* **MATERIAL FOR THE TASK**
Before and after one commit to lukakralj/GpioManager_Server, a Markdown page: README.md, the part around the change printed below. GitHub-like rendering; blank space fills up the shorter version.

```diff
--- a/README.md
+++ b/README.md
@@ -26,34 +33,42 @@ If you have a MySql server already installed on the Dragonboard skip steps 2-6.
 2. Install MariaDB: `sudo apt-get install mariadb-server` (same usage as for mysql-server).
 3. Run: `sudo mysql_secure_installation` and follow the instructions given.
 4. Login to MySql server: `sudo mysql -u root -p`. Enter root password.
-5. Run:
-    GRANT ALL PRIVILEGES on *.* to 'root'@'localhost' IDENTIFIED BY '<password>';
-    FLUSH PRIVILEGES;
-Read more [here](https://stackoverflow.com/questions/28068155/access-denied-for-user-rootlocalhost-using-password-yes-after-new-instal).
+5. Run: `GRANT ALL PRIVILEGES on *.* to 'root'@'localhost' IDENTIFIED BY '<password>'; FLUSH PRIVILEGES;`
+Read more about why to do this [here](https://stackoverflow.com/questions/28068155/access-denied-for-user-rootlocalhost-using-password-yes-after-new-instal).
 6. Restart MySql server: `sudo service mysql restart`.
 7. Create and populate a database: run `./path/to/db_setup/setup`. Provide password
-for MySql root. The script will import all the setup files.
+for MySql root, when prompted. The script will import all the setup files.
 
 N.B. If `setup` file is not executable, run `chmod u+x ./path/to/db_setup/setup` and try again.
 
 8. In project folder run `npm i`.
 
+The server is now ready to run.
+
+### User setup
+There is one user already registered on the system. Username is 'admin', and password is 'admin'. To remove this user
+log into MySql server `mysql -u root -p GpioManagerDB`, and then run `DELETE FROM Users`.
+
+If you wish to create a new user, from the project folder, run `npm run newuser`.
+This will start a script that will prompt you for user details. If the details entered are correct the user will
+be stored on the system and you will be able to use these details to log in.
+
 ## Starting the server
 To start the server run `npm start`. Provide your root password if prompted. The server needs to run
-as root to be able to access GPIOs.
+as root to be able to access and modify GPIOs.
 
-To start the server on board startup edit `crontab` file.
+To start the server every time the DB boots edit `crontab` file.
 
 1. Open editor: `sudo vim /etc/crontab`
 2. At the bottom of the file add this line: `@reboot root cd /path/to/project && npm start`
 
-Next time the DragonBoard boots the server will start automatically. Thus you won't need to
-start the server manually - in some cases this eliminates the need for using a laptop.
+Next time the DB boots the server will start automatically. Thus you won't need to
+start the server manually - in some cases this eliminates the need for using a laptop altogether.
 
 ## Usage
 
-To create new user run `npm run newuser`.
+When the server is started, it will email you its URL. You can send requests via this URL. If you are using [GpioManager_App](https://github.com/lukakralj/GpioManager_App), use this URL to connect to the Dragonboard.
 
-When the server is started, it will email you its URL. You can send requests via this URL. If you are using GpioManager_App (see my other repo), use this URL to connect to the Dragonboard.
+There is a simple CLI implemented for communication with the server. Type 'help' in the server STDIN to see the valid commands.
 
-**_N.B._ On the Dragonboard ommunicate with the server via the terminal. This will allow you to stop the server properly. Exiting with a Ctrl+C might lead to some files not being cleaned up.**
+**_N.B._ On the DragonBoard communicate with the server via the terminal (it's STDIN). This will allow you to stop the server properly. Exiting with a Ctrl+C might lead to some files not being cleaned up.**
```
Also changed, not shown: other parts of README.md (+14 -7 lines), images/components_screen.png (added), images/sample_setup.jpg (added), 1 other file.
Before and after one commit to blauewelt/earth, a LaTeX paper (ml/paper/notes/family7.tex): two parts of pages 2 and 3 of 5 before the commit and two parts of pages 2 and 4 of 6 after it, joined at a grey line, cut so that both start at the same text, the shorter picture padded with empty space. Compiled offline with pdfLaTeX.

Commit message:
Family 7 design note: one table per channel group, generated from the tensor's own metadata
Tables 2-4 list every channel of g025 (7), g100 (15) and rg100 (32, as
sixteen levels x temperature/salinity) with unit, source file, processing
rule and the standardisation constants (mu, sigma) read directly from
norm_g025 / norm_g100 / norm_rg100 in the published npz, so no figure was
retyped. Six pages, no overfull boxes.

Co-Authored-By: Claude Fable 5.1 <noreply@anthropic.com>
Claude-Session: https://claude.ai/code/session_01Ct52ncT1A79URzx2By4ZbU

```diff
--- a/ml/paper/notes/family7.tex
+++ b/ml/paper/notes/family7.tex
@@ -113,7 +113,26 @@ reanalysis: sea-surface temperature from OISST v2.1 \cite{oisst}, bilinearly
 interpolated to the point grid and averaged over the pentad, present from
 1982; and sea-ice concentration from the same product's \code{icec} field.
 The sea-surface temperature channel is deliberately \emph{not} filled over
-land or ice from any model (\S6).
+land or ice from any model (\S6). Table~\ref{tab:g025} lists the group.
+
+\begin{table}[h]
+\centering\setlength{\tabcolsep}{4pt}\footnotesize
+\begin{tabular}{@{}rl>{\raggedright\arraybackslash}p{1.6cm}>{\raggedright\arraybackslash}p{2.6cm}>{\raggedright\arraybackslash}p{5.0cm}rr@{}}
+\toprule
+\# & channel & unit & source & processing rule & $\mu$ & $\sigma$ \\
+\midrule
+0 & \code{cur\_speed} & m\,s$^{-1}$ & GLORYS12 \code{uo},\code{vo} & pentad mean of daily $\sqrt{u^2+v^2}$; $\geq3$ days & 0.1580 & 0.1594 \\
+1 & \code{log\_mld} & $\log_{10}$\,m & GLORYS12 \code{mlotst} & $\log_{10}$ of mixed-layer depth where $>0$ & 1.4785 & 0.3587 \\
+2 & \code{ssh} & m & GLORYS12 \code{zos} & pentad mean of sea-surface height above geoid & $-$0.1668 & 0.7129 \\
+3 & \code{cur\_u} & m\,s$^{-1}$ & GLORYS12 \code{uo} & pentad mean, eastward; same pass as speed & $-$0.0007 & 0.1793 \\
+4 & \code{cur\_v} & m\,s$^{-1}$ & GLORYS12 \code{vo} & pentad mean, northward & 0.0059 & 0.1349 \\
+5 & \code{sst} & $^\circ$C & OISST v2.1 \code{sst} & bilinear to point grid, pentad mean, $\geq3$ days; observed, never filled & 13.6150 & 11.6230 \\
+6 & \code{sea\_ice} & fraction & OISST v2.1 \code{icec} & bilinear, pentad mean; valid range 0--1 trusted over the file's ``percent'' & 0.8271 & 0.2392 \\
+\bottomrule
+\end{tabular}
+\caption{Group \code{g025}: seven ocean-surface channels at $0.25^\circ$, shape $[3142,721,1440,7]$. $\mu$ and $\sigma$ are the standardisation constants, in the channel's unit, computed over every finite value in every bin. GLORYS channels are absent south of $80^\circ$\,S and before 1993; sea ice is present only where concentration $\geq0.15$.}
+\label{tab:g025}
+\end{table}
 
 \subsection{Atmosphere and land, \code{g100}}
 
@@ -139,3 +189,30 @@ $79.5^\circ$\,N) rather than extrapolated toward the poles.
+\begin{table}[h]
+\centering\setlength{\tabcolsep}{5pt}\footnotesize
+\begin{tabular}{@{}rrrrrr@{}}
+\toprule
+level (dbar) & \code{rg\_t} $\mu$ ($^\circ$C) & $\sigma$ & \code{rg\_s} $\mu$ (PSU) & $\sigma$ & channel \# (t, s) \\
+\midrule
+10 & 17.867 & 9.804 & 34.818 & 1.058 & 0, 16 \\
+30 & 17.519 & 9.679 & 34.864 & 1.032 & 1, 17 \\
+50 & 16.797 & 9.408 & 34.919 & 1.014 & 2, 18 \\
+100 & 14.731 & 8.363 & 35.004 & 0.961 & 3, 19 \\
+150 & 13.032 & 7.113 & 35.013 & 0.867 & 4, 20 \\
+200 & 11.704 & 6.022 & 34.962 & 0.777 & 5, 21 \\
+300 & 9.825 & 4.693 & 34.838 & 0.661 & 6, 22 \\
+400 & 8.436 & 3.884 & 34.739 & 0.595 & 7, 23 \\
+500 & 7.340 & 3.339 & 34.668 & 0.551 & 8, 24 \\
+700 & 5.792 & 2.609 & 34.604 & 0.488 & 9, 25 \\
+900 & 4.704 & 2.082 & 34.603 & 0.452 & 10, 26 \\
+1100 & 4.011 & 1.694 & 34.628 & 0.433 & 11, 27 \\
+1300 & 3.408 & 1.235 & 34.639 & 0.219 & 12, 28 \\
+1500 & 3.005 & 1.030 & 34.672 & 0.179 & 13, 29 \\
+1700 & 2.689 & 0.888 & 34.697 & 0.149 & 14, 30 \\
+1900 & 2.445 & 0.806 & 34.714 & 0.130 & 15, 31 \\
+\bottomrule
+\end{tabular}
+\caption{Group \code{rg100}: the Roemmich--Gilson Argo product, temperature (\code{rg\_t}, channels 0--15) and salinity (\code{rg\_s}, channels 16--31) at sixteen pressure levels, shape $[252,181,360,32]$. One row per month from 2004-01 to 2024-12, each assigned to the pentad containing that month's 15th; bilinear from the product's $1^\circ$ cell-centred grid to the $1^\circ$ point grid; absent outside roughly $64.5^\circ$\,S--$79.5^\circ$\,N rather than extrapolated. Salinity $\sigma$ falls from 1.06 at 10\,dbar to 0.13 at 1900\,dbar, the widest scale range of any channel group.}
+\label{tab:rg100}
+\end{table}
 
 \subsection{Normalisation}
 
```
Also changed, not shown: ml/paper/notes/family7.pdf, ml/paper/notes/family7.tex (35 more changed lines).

* **EXERCISE GOAL**
Scan the data above and copy every line with "using" in it.

* **RESPONSE**
-Read more [here](https://stackoverflow.com/questions/28068155/access-denied-for-user-rootlocalhost-using-password-yes-after-new-instal).
+Read more about why to do this [here](https://stackoverflow.com/questions/28068155/access-denied-for-user-rootlocalhost-using-password-yes-after-new-instal).
-start the server manually - in some cases this eliminates the need for using a laptop.
+start the server manually - in some cases this eliminates the need for using a laptop altogether.
+When the server is started, it will email you its URL. You can send requests via this URL. If you are using [GpioManager_App](https://github.com/lukakralj/GpioManager_App), use this URL to connect to the Dragonboard.
-When the server is started, it will email you its URL. You can send requests via this URL. If you are using GpioManager_App (see my other repo), use this URL to connect to the Dragonboard.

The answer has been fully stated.